Tara Ross is a fellow Canadian, and I was honored to receive an advanced reader’s copy of her debut young adult fiction novel. As always, I’ll share the back cover before I give my thoughts.
Thea Fenton’s life looks picture-perfect, but inside, she is falling apart. Wracked by anxiety no one seems to understand or care about, she resorts to self-harm to deflect the pain inside.
When a local teen commits suicide, Thea’s anxiety skyrockets. Unexplainable things happen, leaving her feeling trapped within her own chaotic mind. The lines between reality and another world start to blur, and her previously mundane issues seem more daunting and insurmountable than ever.

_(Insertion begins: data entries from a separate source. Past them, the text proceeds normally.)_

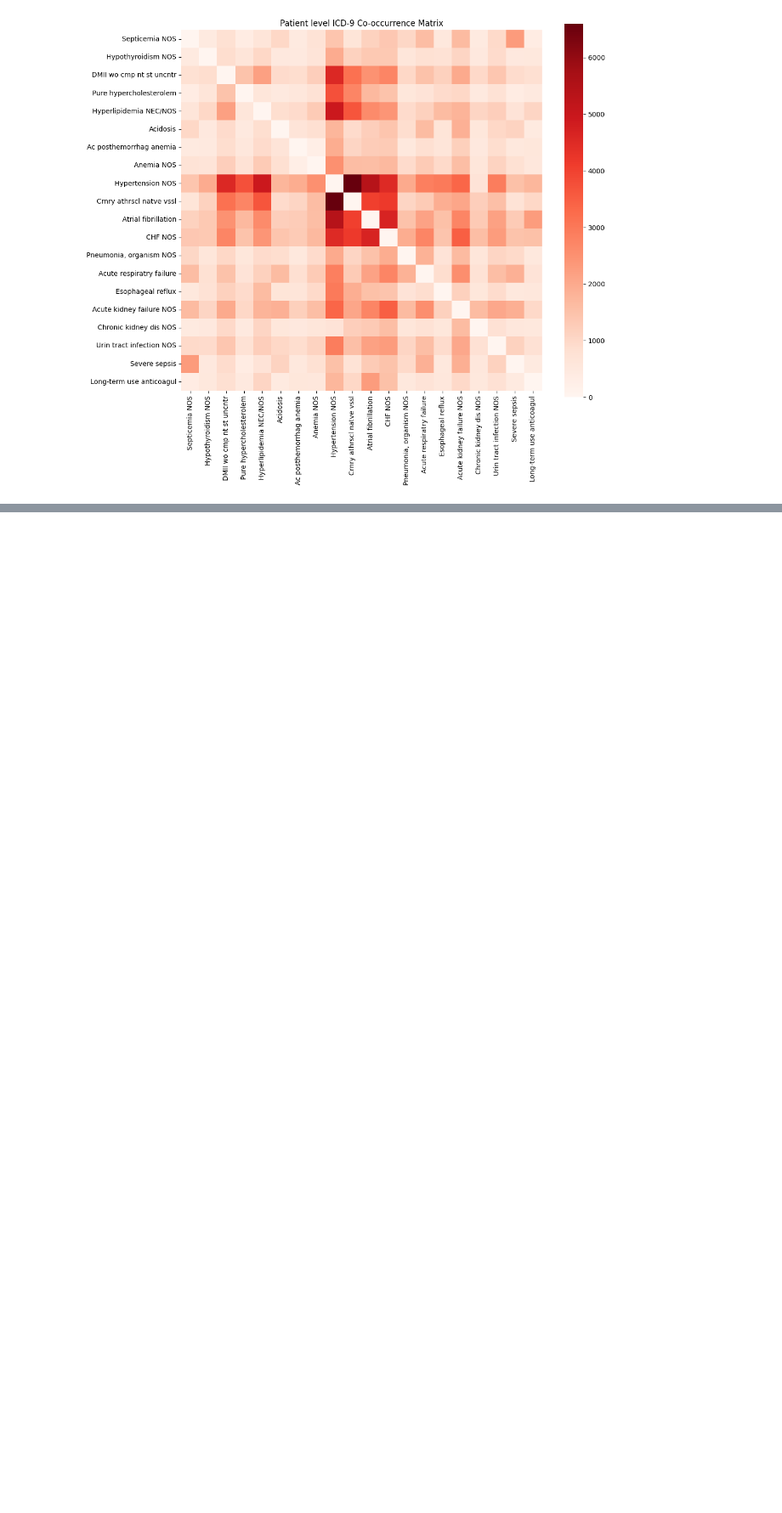
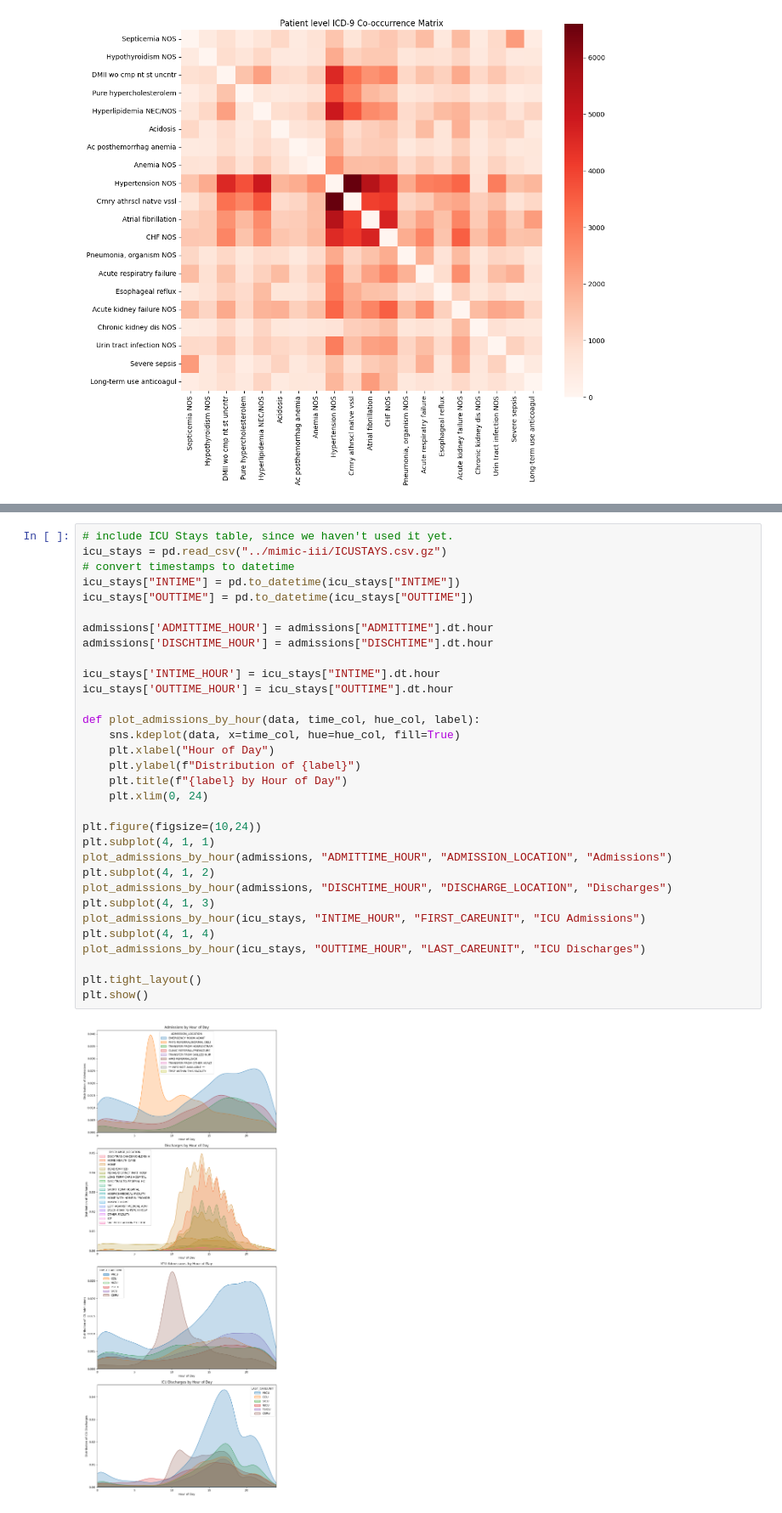
Before and after one commit to schwiet/msai-54315-ai-for-healthcare, a Jupyter notebook: assignment-1-mimic-visualization/54315-assignment-1-mimic-visualization.ipynb, the cells around one changed output, grey strips where cells are left out. Shown at 85% size. Cells and saved outputs as stored; diff of their text form; blank space fills up the shorter version.

Commit message:
visualization 5 done

```diff
--- a/assignment-1-mimic-visualization/54315-assignment-1-mimic-visualization.ipynb
+++ b/assignment-1-mimic-visualization/54315-assignment-1-mimic-visualization.ipynb
@@ -269,0 +274,34 @@ plot_comorbidity_matrix(patient_mtx_full, "Patient")
+# %%
+# include ICU Stays table, since we haven't used it yet.
+icu_stays = pd.read_csv("../mimic-iii/ICUSTAYS.csv.gz")
+# convert timestamps to datetime
+icu_stays["INTIME"] = pd.to_datetime(icu_stays["INTIME"])
+icu_stays["OUTTIME"] = pd.to_datetime(icu_stays["OUTTIME"])
+
+admissions['ADMITTIME_HOUR'] = admissions["ADMITTIME"].dt.hour
+admissions['DISCHTIME_HOUR'] = admissions["DISCHTIME"].dt.hour
+
+icu_stays['INTIME_HOUR'] = icu_stays["INTIME"].dt.hour
+icu_stays['OUTTIME_HOUR'] = icu_stays["OUTTIME"].dt.hour
+
+def plot_admissions_by_hour(data, time_col, hue_col, label):
+    sns.kdeplot(data, x=time_col, hue=hue_col, fill=True)
+    plt.xlabel("Hour of Day")
+    plt.ylabel(f"Distribution of {label}")
+    plt.title(f"{label} by Hour of Day")
+    plt.xlim(0, 24)
+
+plt.figure(figsize=(10,24))
+plt.subplot(4, 1, 1)
+plot_admissions_by_hour(admissions, "ADMITTIME_HOUR", "ADMISSION_LOCATION", "Admissions")
+plt.subplot(4, 1, 2)
+plot_admissions_by_hour(admissions, "DISCHTIME_HOUR", "DISCHARGE_LOCATION", "Discharges")
+plt.subplot(4, 1, 3)
+plot_admissions_by_hour(icu_stays, "INTIME_HOUR", "FIRST_CAREUNIT", "ICU Admissions")
+plt.subplot(4, 1, 4)
+plot_admissions_by_hour(icu_stays, "OUTTIME_HOUR", "LAST_CAREUNIT", "ICU Discharges")
+
+plt.tight_layout()
+plt.show()
+# %% [output]
+[figure, added]
```
Also changed, not shown: parts of 1 cell of this notebook, 1 other file.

Then she meets Khi, a mysterious new boy from the coffee shop who seems to know her better than she knows herself—and doesn’t think she’s crazy. His quiet confidence and unfounded familiarity draw her into an unconventional friendship.
Khi journeys with her through grief, fear, and confusion to arrive at compassion for the one person Thea never thought she could love.
A deeply transformational novel from an authentic new voice in Christian young adult fiction.
Fade to White is a story of a very broken teenage girl with mental health concerns, well-meaning friends and probably the world’s best big brother, Tom. Tom was also dealing with his own pain, but that pain just might have been what really brought Thea and Tom closer as siblings.
I personally could have done without the mini-love story between Khi and Thea … at least until she found healing, and more importantly, found the Lord. I really liked Khi’s character, except that he seemed to be ‘evangelise-dating’. Not that he made any big moves. Actually, he seemed pretty perfect. The kind of guy any nice Christian girl could hope for … but, maybe he could have waited to reveal his feeling for Thea until she shared his faith in God. He could have just been a really awesome friend until the very end. But that’s my opinion.
Thea’s story made me sad. She really was very broken, and I was waiting for the hope to kick in. For a while I wondered if the story was general market, but then hope and healing came. And that’s just what Thea’s story needed.
I’m so thankful for the redemption and healing aspects of the story, but I wasn’t sure her presumptions about her therapist and her mom’s relationship were necessary.
I won’t spoil the ending for you, but I will say I was very pleased with the results.
This book is definitely more of a mature/older young adult audience, as the content is a bit heavy considering Thea’s struggles with mental illness, her parents marital struggles and the mention of substance abuse … that sort of thing.
I don’t read a lot of young adult fiction, but I can tell that Tara Ross is a name to watch for, and has a heart for her readers and their struggles.
I received an advanced reader copy from the author for my honest review.
About Tara Ross
Tara combines her passions of youth ministry, mental health awareness, and YA fiction, in her blog and podcast, www.hopeprose.com. Her debut YA novel, Fade to White (May 2020), challenges teens to consider the interplay of faith and anxiety in one girl’s story.
Tara K Ross is a youth leader, podcaster, and author of FADE TO WHITE. When she’s not adulting, she climbs the Ontario escarpment and blogs about the interplay of faith and mental at www.hopeprose.com.